8 January 2010
Real estate agency breaches the Spam Act
The Australian Communications and Media Authority has issued a formal warning to Danielou Pty Ltd, trading as Elders Real Estate Wollongong, following an investigation that found the real estate agency breached the Spam Act 2003 by sending commercial electronic messages without an unsubscribe facility.
‘This is the first enforcement measure taken against a real estate agent since an ACMA awareness campaign about unsolicited communications targeted at the real estate sector,’ said Chris Cheah, acting Chairman of the ACMA.
The campaign was held in response to the ACMA’s concerns about widespread non-compliance with marketing obligations by members of the real estate sector. The ACMA wrote to more than forty head offices of leading real estate franchisors and companies in 2009, informing them of key obligations and providing links to online training and resources to increase awareness of legal obligations and of the consequences of non-compliance.
‘It is disappointing that some real estate agents do not appear to have taken the opportunity to understand the requirements for complying with the Spam Act,’ Mr Cheah said.
The ACMA has a tiered approach to compliance and enforcement. While education is the first step, stronger enforcement action will be used if compliance is not achieved.
‘Real estate agents should consider themselves to be on notice,’ Mr Cheah added. ‘Members of the industry need to understand that, even when they are dealing with potential buyers on a one-to-one basis, these interactions are commercial and they need to comply with spam and telemarketing laws.’
Commercial electronic messages must be sent with the recipient’s consent and include a statement that the recipient can use an electronic address, provided in the message, to send an unsubscribe request. During the course of this investigation, the ACMA identified messages sent by Elders Real Estate Wollongong that did not contain unsubscribe wording to this effect.
The ACMA has taken a wide range of enforcement action against non-compliant ‘spammers’ in the last twelve months, including recent action in the Federal Court which resulted in significant penalties being imposed on both individuals and companies.
Under the Spam Act, potential penalties of up to $1.1 million per day may be imposed by the Federal Court for repeat offenders

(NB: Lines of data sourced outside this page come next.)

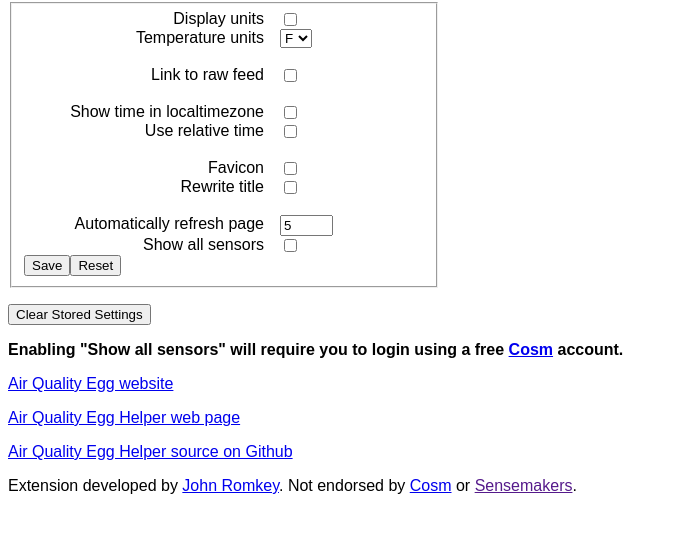
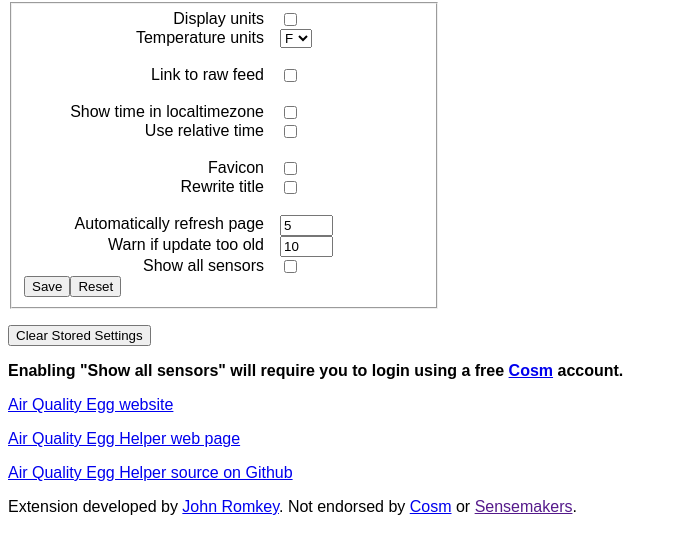
Before and after one commit to romkey/AirQualityEggHelper, a browser extension: page aqehelper.crx/options.html in a window 1280 px wide. Shown: the part 64-618 px from the top of the page, without its empty margins (0-678 px from the left). Drawn offline with Linux system fonts and the light colour scheme.

Commit message:
fixed bug in default option handling

```diff
--- a/aqehelper.crx/options.html
+++ b/aqehelper.crx/options.html
@@ -26,6 +26,8 @@
 		<input type='checkbox' value='title' name='title' /><br /><br />
                 <label for='refresh'>Automatically refresh page</label>
 		<input type='number' value='refresh' name='refresh' placeholder='min' /><br />
+		<label for='refresh'>Warn if update too old</label>
+		<input type='number' value='warnstale' name='warnstale' placeholder='min' /><br />
 		<label for='all_sensors'>Show all sensors</label>
 		<input type='checkbox' value='all_sensors' name='all_sensors' />
 		<div class='centered-buttons'>
```
Also changed, not shown: aqehelper.crx/manifest.json.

If people are receiving commercial electronic messages for which they have not provided consent, or have been unable to unsubscribe themselves from a mailing list, complaints can be made at www.spam.acma.gov.au or by calling the ACMA on 1300 855 180.
Media contact: Donald Robertson, Media Manager, on (02) 9334 7980.
The Spam Act 2003 regulates unsolicited commercial electronic messages in Australia. Commercial electronic messages can be emails, SMS messages, MMS messages, instant messaging messages or any other similar messages.
The Act sets out that commercial electronic messages must have the following features:
- Consent – it must be sent with the recipient’s consent. They may give express consent, or consent may be inferred from their conduct and ‘existing business or other relationships’;
- Identify – it must contain clear and accurate information about the person or organisation that authorised the sending of the message; and
- Unsubscribe – it must contain a functional ‘unsubscribe’ facility to allow the recipient to opt out from receiving message from that source in the future.
The penalty provisions of the legislation came into force in 2004. At that time Australia was tenth in the ranking of spam-relaying countries for email spam, according to the Sophos list. For the 2008 calendar year, Australia had fallen to 32nd.
The Act provides a range of enforcement options and the ACMA determines an appropriate action on a case-by-case basis. Formal warnings are used by the ACMA to indicate concerns about alleged contraventions and allow for the business or individual to take compliance action to prevent any future contraventions.